I’ve sometimes wondered why the incarcerated students of the Hope-Western Prison Education Program are so remarkably committed to their college studies. Anyone who has ever spoken with them can’t help but come away from the conversation deeply impressed by their passion for learning. This overwhelming sense of enthusiasm is perhaps most acutely felt by their professors, who are commonly changed in fundamental, surprising ways by the experience.
Perhaps HWPEP students are simply older and more mature than traditional students. People in the forties and fifties have a greater trove of experiences that help them put their life circumstances into perspective than the average 18-22 year-old college student does. Perhaps older, incarcerated students see the value in their college education in ways that traditional college students will eventually recognize, but not just yet.

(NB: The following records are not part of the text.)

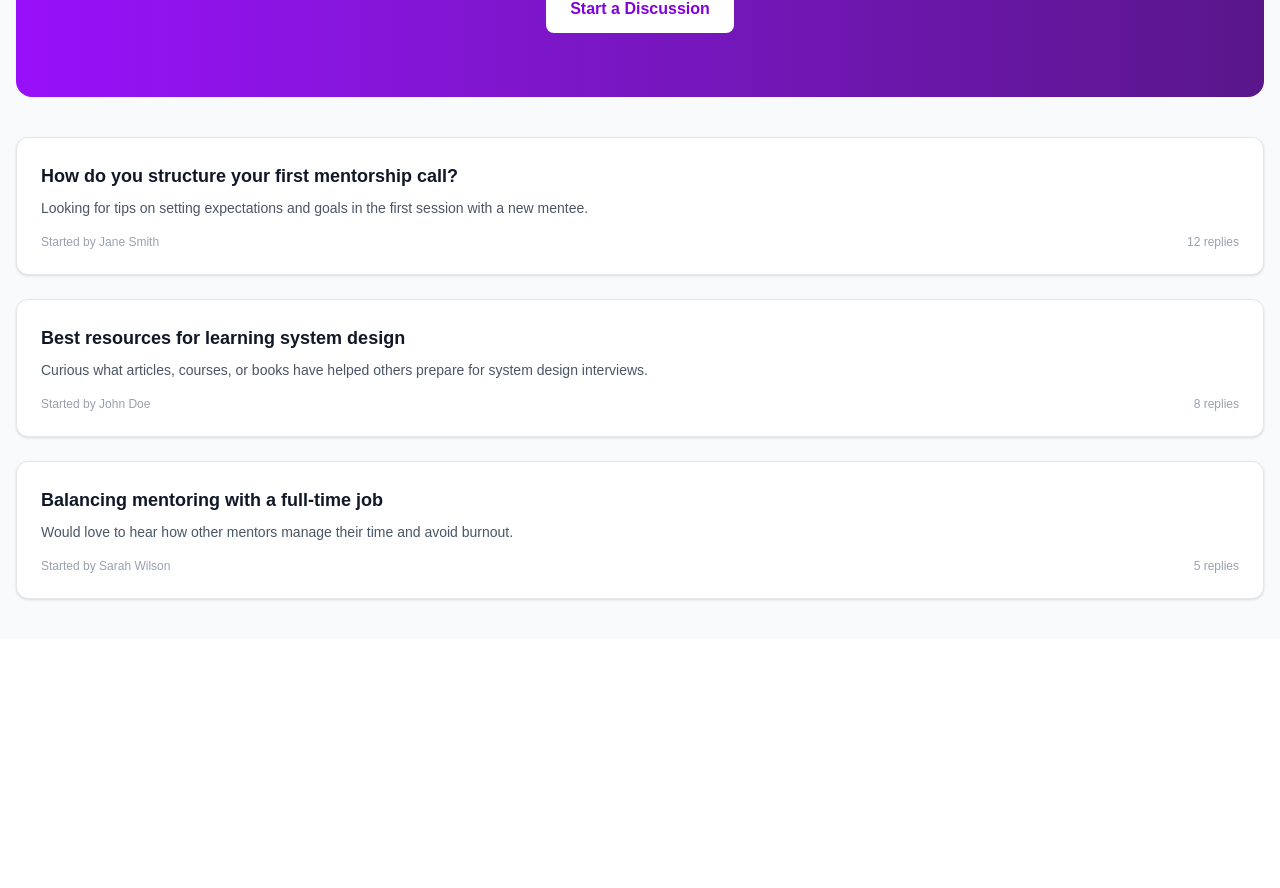
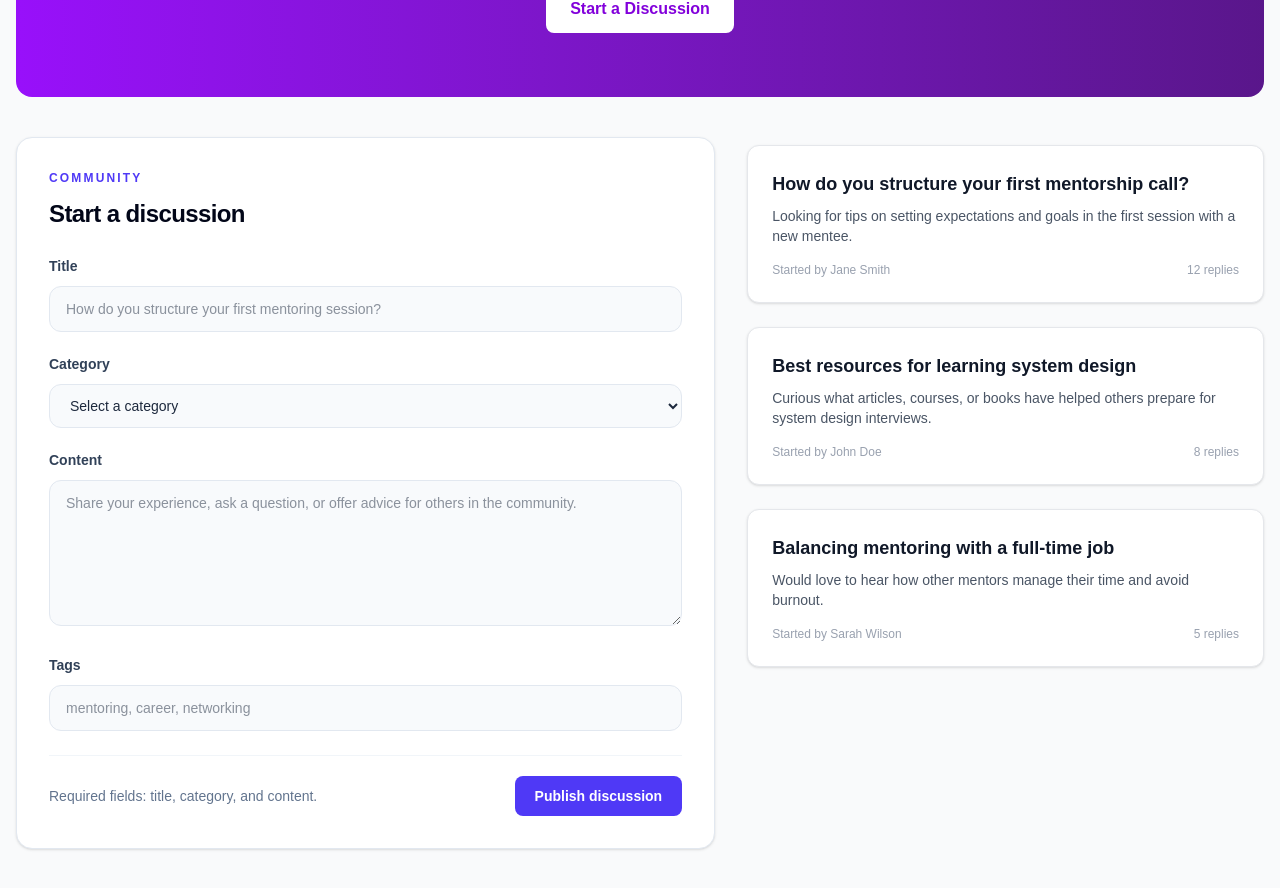
Before and after one commit to MentoNest/skillsync_frontend, a Next.js app: page /community in a window 1280 px wide. Shown: the part 372-1260 px from the top of the page. Before the commit the page ends 1011 px from the top, so only its background shows below. Built offline with nearby package versions, Linux system fonts and the light colour scheme.

Commit message:
creation form

```diff
--- a/app/community/page.tsx
+++ b/app/community/page.tsx
@@ -1,6 +1,9 @@
 import type { Metadata } from "next";
 import CommunityHeroBanner from "@/components/community/CommunityHeroBanner";
 import DiscussionFeedContainer from "@/components/community/DiscussionFeedContainer";
+import DiscussionForm, {
+  type DiscussionFormValues,
+} from "@/components/discussions/DiscussionForm";
 
 export const metadata: Metadata = {
   title: "Community | SkillSync",
@@ -8,12 +11,23 @@ export const metadata: Metadata = {
 };
 
 export default function CommunityPage() {
+  const handleSubmit = async (values: DiscussionFormValues) => {
+    console.log("New discussion submitted:", values);
+  };
+
   return (
     <div className="container mx-auto px-4 py-10">
       <CommunityHeroBanner />
 
-      <div className="mt-10">
-        <DiscussionFeedContainer />
+      <div className="mt-10 grid gap-8 lg:grid-cols-[1.15fr_0.85fr]">
+        <DiscussionForm
+          onSubmit={handleSubmit}
+          submitLabel="Publish discussion"
+        />
+
+        <div className="lg:pt-2">
+          <DiscussionFeedContainer />
+        </div>
       </div>
     </div>
   );
--- /dev/null
+++ b/components/discussions/DiscussionForm.tsx
@@ -0,0 +1,222 @@
+"use client";
+
+import { FormEvent, useMemo, useState } from "react";
+
+export type DiscussionFormValues = {
+  title: string;
+  category: string;
+  content: string;
+  tags: string[];
+};
+
+export type DiscussionFormErrors = Partial<
+  Record<keyof DiscussionFormValues, string>
+>;
+
+const defaultCategories = [
+  "Career Growth",
+  "Leadership",
+  "Interview Prep",
+  "Networking",
+  "Salary & Compensation",
+  "Work-Life Balance",
+];
+
+interface DiscussionFormProps {
+  categories?: string[];
+  initialValues?: Partial<DiscussionFormValues>;
+  submitLabel?: string;
+  onSubmit?: (values: DiscussionFormValues) => void | Promise<void>;
+  className?: string;
+}
+
+const normalizeTags = (rawTags: string) =>
+  rawTags
+    .split(",")
+    .map((tag) => tag.trim())
+    .filter(Boolean);
+
+export default function DiscussionForm({
+  categories = defaultCategories,
+  initialValues,
+  submitLabel = "Create discussion",
+  onSubmit,
+  className = "",
+}: DiscussionFormProps) {
+  const [title, setTitle] = useState(initialValues?.title ?? "");
+  const [category, setCategory] = useState(initialValues?.category ?? "");
+  const [content, setContent] = useState(initialValues?.content ?? "");
+  const [tagsInput, setTagsInput] = useState(
+    initialValues?.tags?.join(", ") ?? ""
+  );
+  const [errors, setErrors] = useState<DiscussionFormErrors>({});
+  const [isSubmitting, setIsSubmitting] = useState(false);
+
+  const fieldClassName = useMemo(
+    () =>
+      "mt-2 w-full rounded-xl border bg-slate-50 px-4 py-3 text-sm text-slate-800 outline-none transition focus:border-indigo-500 focus:bg-white focus:ring-4 focus:ring-indigo-100 disabled:cursor-not-allowed disabled:bg-slate-100",
+    []
+  );
+
+  const validate = (values: DiscussionFormValues): DiscussionFormErrors => {
+    const nextErrors: DiscussionFormErrors = {};
+
+    if (!values.title.trim()) {
+      nextErrors.title = "Title is required.";
+    }
+
+    if (!values.category.trim()) {
+      nextErrors.category = "Category is required.";
+    }
+
+    if (!values.content.trim()) {
+      nextErrors.content = "Content is required.";
+    }
+
+    return nextErrors;
+  };
+
+  const handleSubmit = async (event: FormEvent<HTMLFormElement>) => {
+    event.preventDefault();
+
+    const values: DiscussionFormValues = {
+      title: title.trim(),
+      category: category.trim(),
+      content: content.trim(),
+      tags: normalizeTags(tagsInput),
+    };
+
+    const nextErrors = validate(values);
+    setErrors(nextErrors);
+
+    if (Object.keys(nextErrors).length > 0) {
+      return;
+    }
+
+    setIsSubmitting(true);
+
+    try {
+      await onSubmit?.(values);
+      setTitle("");
+      setCategory("");
+      setContent("");
+      setTagsInput("");
+      setErrors({});
+    } finally {
+      setIsSubmitting(false);
+    }
+  };
+
+  return (
+    <form
+      onSubmit={handleSubmit}
+      noValidate
+      className={`rounded-2xl border border-slate-200 bg-white p-6 shadow-sm sm:p-8 ${className}`}
+    >
+      <div className="mb-6">
+        <p className="text-xs font-bold uppercase tracking-[0.18em] text-indigo-600">
+          Community
+        </p>
+        <h2 className="mt-3 text-2xl font-bold tracking-tight text-slate-950">
+          Start a discussion
+        </h2>
+      </div>
+
+      <div className="grid gap-5">
+        <div>
+          <label htmlFor="discussion-title" className="text-sm font-semibold text-slate-700">
+            Title
+          </label>
+          <input
+            id="discussion-title"
+            name="title"
+            type="text"
+            value={title}
+            onChange={(event) => setTitle(event.target.value)}
+            placeholder="How do you structure your first mentoring session?"
+            aria-invalid={Boolean(errors.title)}
+            className={`${fieldClassName} ${errors.title ? "border-red-300 focus:border-red-500 focus:ring-red-100" : "border-slate-200"}`}
+          />
+          {errors.title ? (
+            <p className="mt-1 text-sm text-red-600" role="alert">
+              {errors.title}
+            </p>
+          ) : null}
+        </div>
+
+        <div>
+          <label htmlFor="discussion-category" className="text-sm font-semibold text-slate-700">
+            Category
+          </label>
+          <select
+            id="discussion-category"
+            name="category"
+            value={category}
+            onChange={(event) => setCategory(event.target.value)}
+            aria-invalid={Boolean(errors.category)}
+            className={`${fieldClassName} ${errors.category ? "border-red-300 focus:border-red-500 focus:ring-red-100" : "border-slate-200"}`}
+          >
+            <option value="">Select a category</option>
+            {categories.map((option) => (
+              <option key={option} value={option}>
+                {option}
+              </option>
+            ))}
+          </select>
+          {errors.category ? (
+            <p className="mt-1 text-sm text-red-600" role="alert">
+              {errors.category}
+            </p>
+          ) : null}
+        </div>
+
+        <div>
+          <label htmlFor="discussion-content" className="text-sm font-semibold text-slate-700">
+            Content
+          </label>
+          <textarea
+            id="discussion-content"
+            name="content"
+            rows={6}
+            value={content}
+            onChange={(event) => setContent(event.target.value)}
+            placeholder="Share your experience, ask a question, or offer advice for others in the community."
+            aria-invalid={Boolean(errors.content)}
+            className={`${fieldClassName} resize-y ${errors.content ? "border-red-300 focus:border-red-500 focus:ring-red-100" : "border-slate-200"}`}
+          />
+          {errors.content ? (
+            <p className="mt-1 text-sm text-red-600" role="alert">
+              {errors.content}
+            </p>
+          ) : null}
+        </div>
+
+        <div>
+          <label htmlFor="discussion-tags" className="text-sm font-semibold text-slate-700">
+            Tags
+          </label>
+          <input
+            id="discussion-tags"
+            name="tags"
+            type="text"
+            value={tagsInput}
+            onChange={(event) => setTagsInput(event.target.value)}
+            placeholder="mentoring, career, networking"
+            className={`${fieldClassName} border-slate-200`}
+          />
+        </div>
+      </div>
+
+      <div className="mt-6 flex items-center justify-between gap-4 border-t border-slate-100 pt-5">
+        <p className="text-sm text-slate-500">Required fields: title, category, and content.</p>
+        <button
+          type="submit"
+          disabled={isSubmitting}
+          className="rounded-lg bg-indigo-600 px-5 py-2.5 text-sm font-bold text-white transition-colors hover:bg-indigo-700 disabled:cursor-not-allowed disabled:bg-slate-300"
+        >
+          {isSubmitting ? "Publishing..." : submitLabel}
+        </button>
+      </div>
+    </form>
+  );
+}
```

Or it could be that HWPEP students experience a newfound sense of self-efficacy as a result of their college-going. For many, their lives have been like arid deserts — places where truth, beauty, and goodness are not completely absent, but can be harder to find. Maybe learning that they are good at something that is true, good, and beautiful is why they blossom with such fecundity.
But increasingly I wonder if their enthusiasm — their joy — is based on something else — a sense of belonging. A sense of membership. Many HWPEP students have lived the better part of their lives without a well-formed vision of the future — educational or otherwise. College has been, at best, a hazy, dimly understood theory outside their experience or that of their families. To quote Kant, “Out of the crooked timber of humanity, no straight thing was ever made.” The crooked timber of HWPEP students is straightening, and beautifully. Kant would be impressed.
In his wonderful Port William stories Wendell Berry describes those living and working and dying among the Kentucky hills hard by the Ohio River as a “membership.” He crafts their lives in ways that gives us the impression that the people of that membership belong to each other. And it is in that belonging that they find and embody love — of each other and themselves.
“We are members of each other…The difference ain’t in who is a member and who is not, but in who knows it and who don’t.”Burley Coulter – The Wild Birds
As Reinhold Niebuhr reminds us “Nothing that is worth doing can be achieved in our lifetime; therefore we must be saved by hope. Nothing which is true or beautiful or good makes complete sense in any immediate context of history; therefore we must be saved by faith. Nothing we do, however virtuous, can be accomplished alone; therefore we are saved by love.” And love is discovered by membership.
As we continue through the early years of the Hope-Western Prison Education Program we give thanks for the membership it offers for our students. And for the marvelous ways that membership is making all the difference in their lives — for now and for eternity.